"It was caused by the priorities and policies of successive governments who did not take responsibility for providing housing for people who can't afford to buy. We had the biggest amount of house building in the history of the State during the Celtic Tiger, but they were not social houses."
Asked if she finds homelessness depressing, Sr Stan says: "I'm not depressed at all. I'm optimistic and I want to change things. You can't get depressed. You have to keep going and do the best you can."
But in the long term, Sr Stan says children who have experienced homelessness, will be affected by it "both emotionally and socially."
In the recent election she said "the people voted for change. They want homelessness dealt with as well as health and the climate."
Sr Stan is, in many ways, a rebel nun who is not afraid to speak up. She doesn't expect to see women priests in her life time.
"But I wish there were women active in the church in authoritative positions because the church is losing people all the time. It's in decline and that's very sad.
"I believe in the Christian Catholic faith and what is possible for it to do. There are some fantastic people in the church, priests and nuns, but they're declining and ageing."

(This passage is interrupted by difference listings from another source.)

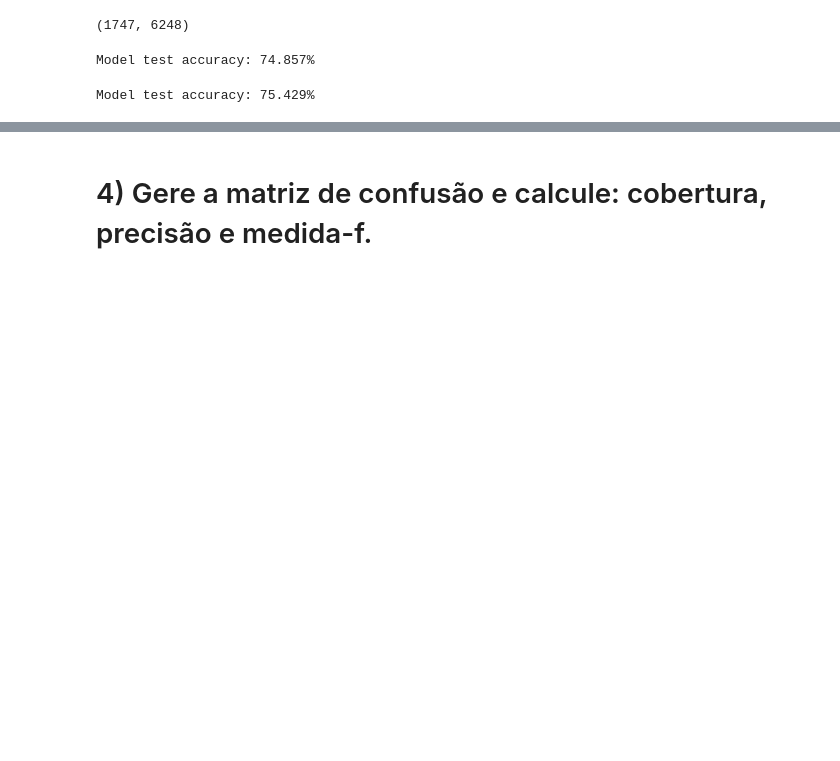
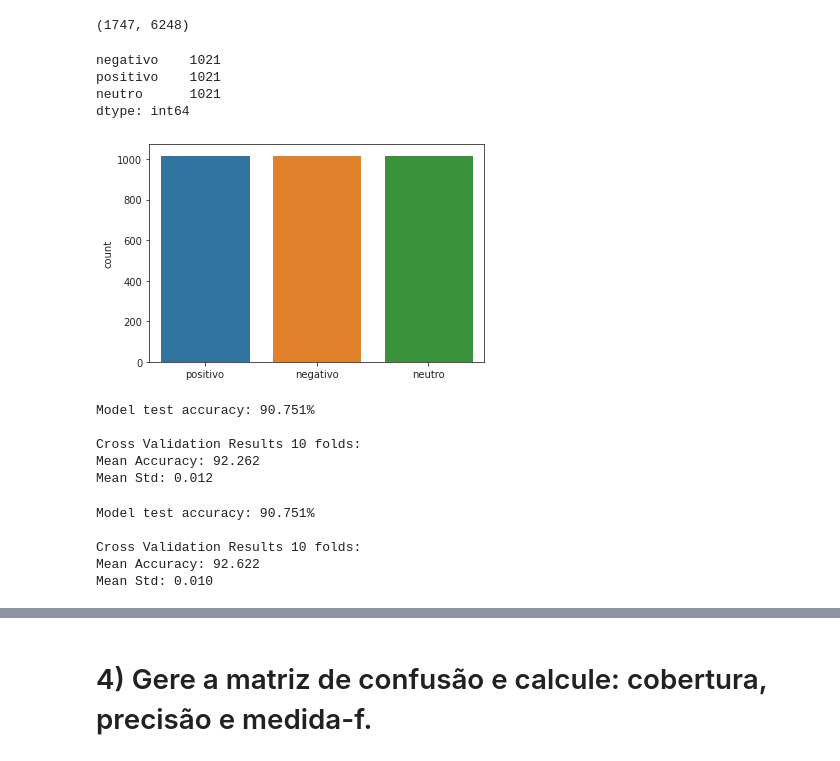
Before and after one commit to aguilarafa2010/PLN, a Jupyter notebook: Trabalho_Final_PLN.ipynb, the cells around one changed output, grey strips where cells are left out. Cells and saved outputs as stored; diff of their text form; code cells hidden in the pictures; blank space fills up the shorter version.

```diff
--- a/Trabalho_Final_PLN.ipynb
+++ b/Trabalho_Final_PLN.ipynb
@@ -186,6 +202,22 @@ def prepare_targets(y_train, y_test):
   y_train_enc = le.transform(y_train)
   y_test_enc = le.transform(y_test)
   return y_train_enc, y_test_enc
+# %%
+# Usando técnica de overSampling para ajustar a quantidade de dados
+rus = RandomOverSampler()
+X_res, y_res = rus.fit_sample(vectors, df.Classe)
+
+# ver o balanceamento das classes
+print(pd.Series(y_res).value_counts())
+
+# plotar a nova distribuição de classes
+sns.countplot(y_res);
+# %% [output]
+negativo    1021
+positivo    1021
+neutro      1021
+dtype: int64
+[figure, added]
 # %%
 # Separando os dados em Treinamento e Teste
 
@@ -206,24 +244,52 @@ print(f'Model test accuracy: {clf_a.score(X_test, y_test)*100:.3f}%')
 
 # Avaliando o modelo
 yhat_a = clf_a.predict(X_test)
+
+# EXEMPLO USANDO VALIDAÇÃO CRUZADA
+res_a = LinearSVC(random_state=1, dual=False)
+
+result_a = model_selection.cross_val_score(res_a, X, y, cv=folds)
+print("\nCross Validation Results %d folds:" % folds)
+mean = result_a.mean()*100
+print("Mean Accuracy: %.3f" % mean)
+print("Mean Std: %.3f" % result_a.std())
+
+Z_a = model_selection.cross_val_predict(res_a, X, y, cv=folds)
 # %% [output]
-Model test accuracy: 74.857%
+Model test accuracy: 90.751%
+
+Cross Validation Results 10 folds:
+Mean Accuracy: 92.262
+Mean Std: 0.012
-# %%
-from sklearn import tree
-# MODELO LOGISTIC REGRESSION
-
-# declara o classificador
-clf_b = LogisticRegression()
-
-# treina o classificador
-clf_b = clf_b.fit(X_train, y_train)
-
-# testa usando a base de testes
-yhat_b = clf_b.predict(X_test)
-
-print(f'Model test accuracy: {clf_b.score(X_test, y_test)*100:.3f}%')
-# %% [output]
-Model test accuracy: 75.429%
+# %%
+# MODELO LOGISTIC REGRESSION
+
+# Declara o classificador
+clf_b = LogisticRegression()
+
+# Treina o classificador
+clf_b = clf_b.fit(X_train, y_train)
+print(f'Model test accuracy: {clf_b.score(X_test, y_test)*100:.3f}%')
+
+# Testa usando a base de testes
+yhat_b = clf_b.predict(X_test)
+
+# EXEMPLO USANDO VALIDAÇÃO CRUZADA
+res_b = LogisticRegression()
+
+Z_b = model_selection.cross_val_predict(res_b, X, y, cv=folds)
+
+result_b = model_selection.cross_val_score(res_b, X, y, cv=folds)
+print("\nCross Validation Results %d folds:" % folds)
+mean = result_b.mean()*100
+print("Mean Accuracy: %.3f" % mean)
+print("Mean Std: %.3f" % result_b.std())
+# %% [output]
+Model test accuracy: 90.751%
+
+Cross Validation Results 10 folds:
+Mean Accuracy: 92.622
+Mean Std: 0.010
 # %%
 # MODELO NAIVE BAYES
 
```
Also changed, not shown: parts of 28 cells of this notebook.
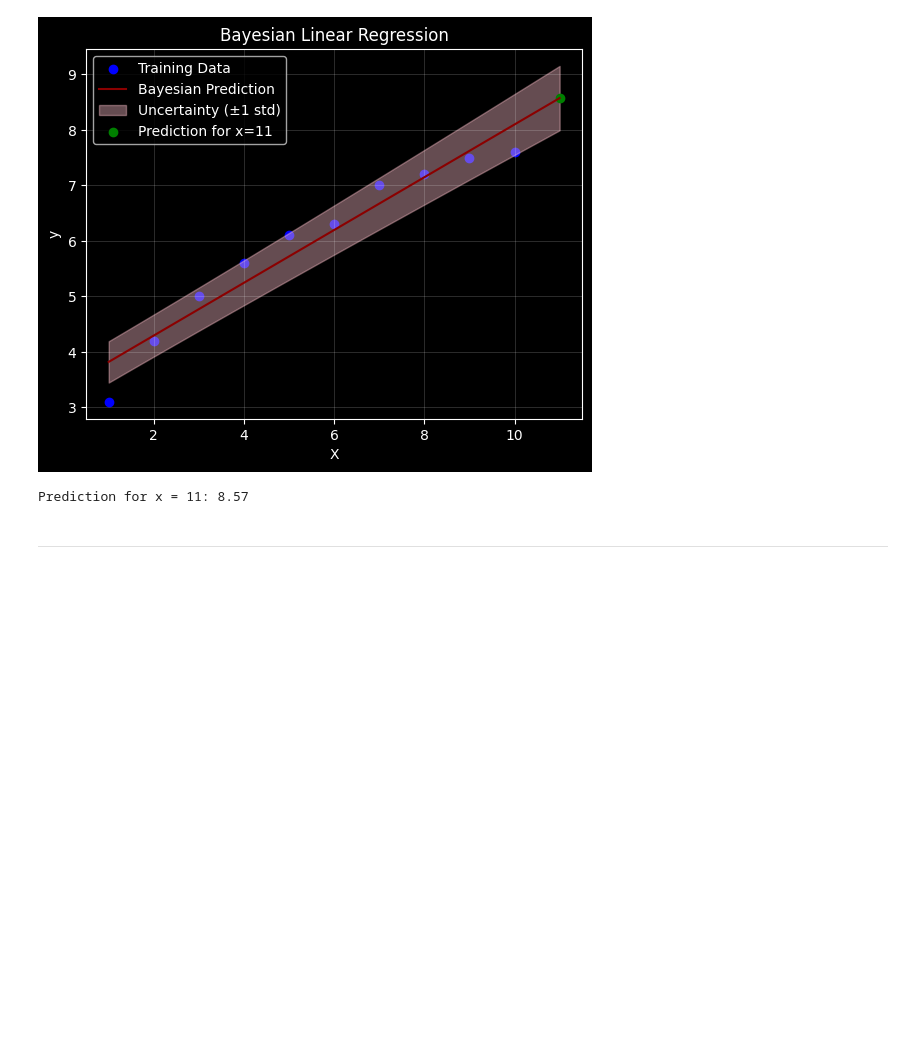
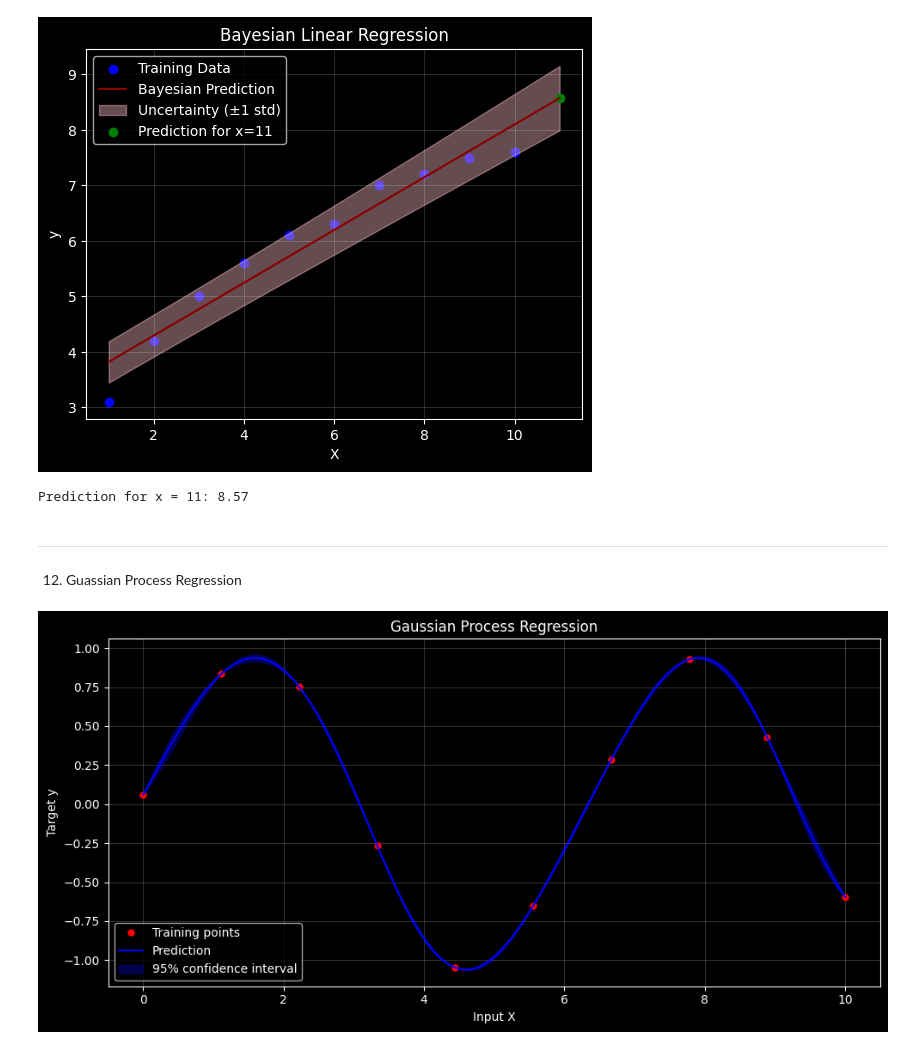
Before and after one commit to haroontrailblazer/Machine_Learning, a Jupyter notebook: Supervised Learning/Regression/Regression Outputs.ipynb, the cells around one changed output. Drawn from its saved outputs; the diff is of its cells as text; code cells hidden in the pictures; blank space fills up the shorter version.

```diff
--- a/Supervised Learning/Regression/Regression Outputs.ipynb
+++ b/Supervised Learning/Regression/Regression Outputs.ipynb
@@ -674,3 +674,51 @@ print(f"Prediction for x = {sample[0][0]}: {pred[0]:.2f}")
 Prediction for x = 11: 8.57
 # %% [markdown]
 ---------
+# %% [markdown]
+12. Guassian Process Regression
+# %%
+import numpy as np
+import matplotlib.pyplot as plt
+from sklearn.gaussian_process import GaussianProcessRegressor
+from sklearn.gaussian_process.kernels import RBF, ConstantKernel as C
+
+# Sample training data
+X = np.atleast_2d(np.linspace(0, 10, 10)).T
+y = np.sin(X).ravel()
+
+# Add noise to targets
+y += 0.2 * (0.5 - np.random.rand(y.shape[0]))
+
+# Define kernel and model
+kernel = C(1.0, (1e-3, 1e3)) * RBF(1.0, (1e-2, 1e2))
+gp = GaussianProcessRegressor(kernel=kernel, n_restarts_optimizer=10)
+
+# Fit model
+gp.fit(X, y)
+
+# Predict
+X_pred = np.atleast_2d(np.linspace(0, 10, 1000)).T
+y_pred, sigma = gp.predict(X_pred, return_std=True)
+
+# Plot
+plt.style.use('dark_background')
+plt.figure(figsize=(10, 5))
+plt.plot(X, y, 'r.', markersize=10, label='Training points')
+plt.plot(X_pred, y_pred, 'b-', label='Prediction')
+plt.fill_between(
+    X_pred.ravel(),
+    y_pred - 1.96 * sigma,
+    y_pred + 1.96 * sigma,
+    alpha=0.3,
+    color='blue',
+    label='95% confidence interval'
+)
+plt.title("Gaussian Process Regression")
+plt.xlabel("Input X")
+plt.ylabel("Target y")
+plt.legend()
+plt.grid(alpha=0.3, linewidth=0.5)
+plt.tight_layout()
+plt.show()
+# %% [output]
+[figure, added]
```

Priests being allowed to marry isn't going to happen in Sr Stan's lifetime, she feels.
"I would like there to be a choice, that some would choose to be celibate and some would choose to marry."
Sr Stan was reprimanded by the Vatican for supporting marriage equality.
"I voted in favour of it and somebody reported me to the Vatican. It came back to the head of my order. She said she had to tell me. That was all she said."
Isn't gay marriage at odds with Catholicism?
"Marriage equality isn't about Catholic marriage. All they were looking for was a civil right, a human right. They weren't looking for the church to marry them."
Asked if she is out of step with much Catholic doctrine, Sr Stan says she speaks out on issues when she feels the need to do so. She isn't bothered about the official church.
"I'm still a member. I go to Mass every day. I adhere to the principles and values of Christianity and Catholicism."
As well as homelessness, what riles Sr Stan is the system of direct provision for refugees and asylum seekers.
"It's awful. It would make you ashamed to be Irish the way we treat our foreign nationals. I set up the Immigrant Council of Ireland (in 2001) to promote and support the rights of immigrants. We're doing a lot there to prevent racism."
On the recent RTÉ television documentary, Being Stan: A Life in Focus, Sr Stan addressed questions regarding child abuse in the 1960s at St Joseph's Industrial School in Kilkenny, run by the Sisters of Charity.
"I was accused of being complicit," she says. "It was alleged I knew about the abuse. I knew I didn't know about the abuse."
Sr Stan was diagnosed with breast cancer at the end of 2018. It later went to the lymph nodes.
"I suppose I accepted the diagnosis and ensured I got proper treatment. I worked hard at my recovery. I couldn't work as I was going for surgery and therapies for the whole of 2019. I'm only recovered since Christmas."
She says her faith helped her through this difficult time.
Sr Stan describes herself as a positive person.
"You'd need to be in my work," says this spirited indomitable woman.